  • Return of the Dead: Photos of Soldiers’ Coffins Revive Controversy


    For the first time since the invasion of Iraq began, photos of returning flag-draped coffins have begun appearing in the press. The Pentagon enacted a ban on such a photos on the eve of the war. The Seattle Times first ran a photo Sunday taken by an employee of Maytag Aircraft, who was later fired. Newspapers across the country are now running photos of returning caskets taken by the military that were obtained through the Freedom of Information Act. [includes rush transcript]

  • With the June 30 Handover Approaching, Neocons Try To Sabotage UN Role in Iraq


    UN reporter Ian Williams exposes how the neocons are trying to turn an Iraq scandal over the oil-for-food program into a reason why the UN should stay out of Iraq. Tariq Ali examines the growiing anti-occupation resistance in Iraq. [includes rush transcript]

  • Joint Chiefs of Staff Chair Pressed to Improve Depleted Uranium Testing


    Earlier this month, a New York Daily News special investigation by Democracy Now! co-host Juan Gonzalez found the first confirmed cases of inhaled depleted uranium exposure from the current Iraq conflict. At a hearing of the Senate Armed Services Committee, the chairman of the Joint Chiefs of Staff Gen. Richard Myers was questioned by Sen. Hillary Clinton (D-NY) about depleted uranium testing policies .

  • The Problem of the Media: U.S. Communications Politics in the 21st Century


    We speak with University of Illinois professor Robert McChesney about his new book, The Problem of the Media: U.S. Communications Politics in the 21st Century.

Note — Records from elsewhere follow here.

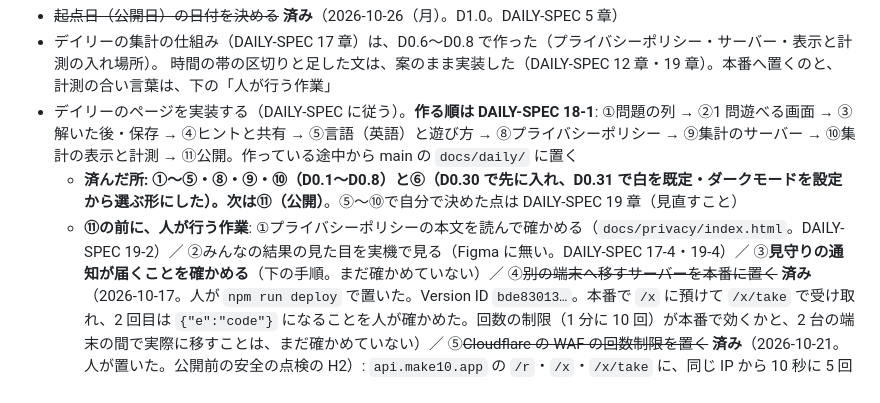
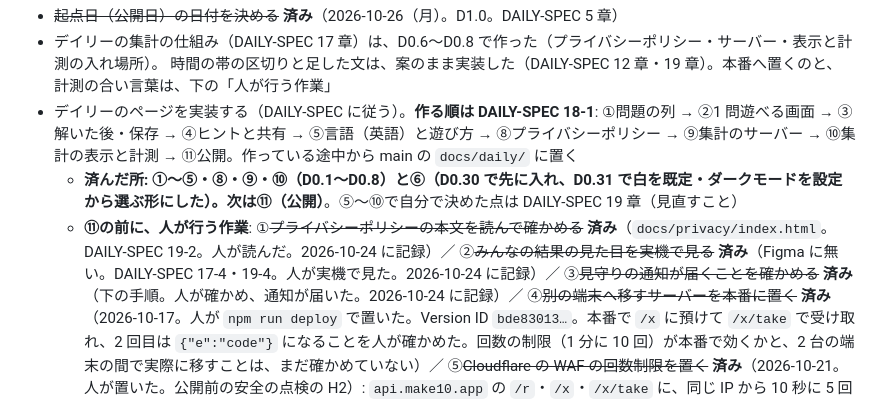
Before and after one commit to ihudodo-k/make10, a Markdown page: CLAUDE.md, the part around the change. Drawn GitHub-style.

Commit message:
⑪の前の人の作業の ①ポリシーを読む・②みんなの結果を実機で見る・③見守りの通知を「済み」にする
- CLAUDE.md の「⑪の前に、人が行う作業」の ①②③ に取り消し線を引き、「済み」と書いた（人が行った。
  2026-10-24 のユーザーの指示で記録。それぞれ行った日は聞いていないので、記録した日を書いた）

確かめたこと: 文書だけの変更（ページ・サーバー・検証は変えていない）

Co-Authored-By: Claude Opus 5.5 <noreply@anthropic.com>

```diff
--- a/CLAUDE.md
+++ b/CLAUDE.md
@@ -253,9 +253,9 @@ load() は `{...DEV_DEFAULT, ...s.devVars}` の形を保つこと。
   ③解いた後・保存 → ④ヒントと共有 → ⑤言語（英語）と遊び方 → ⑧プライバシーポリシー → ⑨集計のサーバー →
   ⑩集計の表示と計測 → ⑪公開。作っている途中から main の `docs/daily/` に置く
   - **済んだ所: ①〜⑤・⑧・⑨・⑩（D0.1〜D0.8）と⑥（D0.30 で先に入れ、D0.31 で白を既定・ダークモードを設定から選ぶ形にした）。次は⑪（公開）**。⑤〜⑩で自分で決めた点は DAILY-SPEC 19 章（見直すこと）
-  - **⑪の前に、人が行う作業**: ①プライバシーポリシーの本文を読んで確かめる（`docs/privacy/index.html`。DAILY-SPEC 19-2）／
-    ②みんなの結果の見た目を実機で見る（Figma に無い。DAILY-SPEC 17-4・19-4）／
-    ③**見守りの通知が届くことを確かめる**（下の手順。まだ確かめていない）／
+  - **⑪の前に、人が行う作業**: ①~~プライバシーポリシーの本文を読んで確かめる~~ **済み**（`docs/privacy/index.html`。DAILY-SPEC 19-2。人が読んだ。2026-10-24 に記録）／
+    ②~~みんなの結果の見た目を実機で見る~~ **済み**（Figma に無い。DAILY-SPEC 17-4・19-4。人が実機で見た。2026-10-24 に記録）／
+    ③~~見守りの通知が届くことを確かめる~~ **済み**（下の手順。人が確かめ、通知が届いた。2026-10-24 に記録）／
     ④~~別の端末へ移すサーバーを本番に置く~~ **済み**（2026-10-17。人が `npm run deploy` で置いた。Version ID `bde83013…`。本番で `/x` に預けて `/x/take` で受け取れ、2 回目は `{"e":"code"}` になることを人が確かめた。回数の制限（1 分に 10 回）が本番で効くかと、2 台の端末の間で実際に移すことは、まだ確かめていない）／
     ⑤~~Cloudflare の WAF の回数制限を置く~~ **済み**（2026-10-21。人が置いた。公開前の安全の点検の H2）: `api.make10.app` の `/r`・`/x`・`/x/take` に、同じ IP から 10 秒に 5 回まで、超えたら 10 秒ブロック。設定は正しいのに、約 0.45 秒おきに 20 回送って 429 は 19 回目の 1 回だけだった（Cloudflare の数え方が緩いためと考え、このまま公開する。**攻撃が続くなら Workers の有料プランに切り替える**）。手順と結果は `worker/README.md`、決まりは DAILY-SPEC 17-3。止めた返事（429）には CORS のヘッダーが付かないので、ページからは通信の失敗に見える（ケース `inputs` が確かめている）／
     ⑥~~D0.43〜D0.45 のサーバーを本番に置く~~ **済み**（2026-10-21。人が `npm run schema:remote` → `npm test` → `npm run deploy` で置いた。Version ID `4619f40b…`。本番で nosniff・長さで断る（`{"e":"body"}`）・索引 `xfer_x`（`PRAGMA index_list`）を人が確かめた。`schema:remote` は `--file` が落ちたので、文を 1 つずつ `--command` で流す形に直した）
```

McChesney is the author of eight books and is the co-founder of Free Press organized which last November’s National Conference on Media Reform. [includes rush transcript]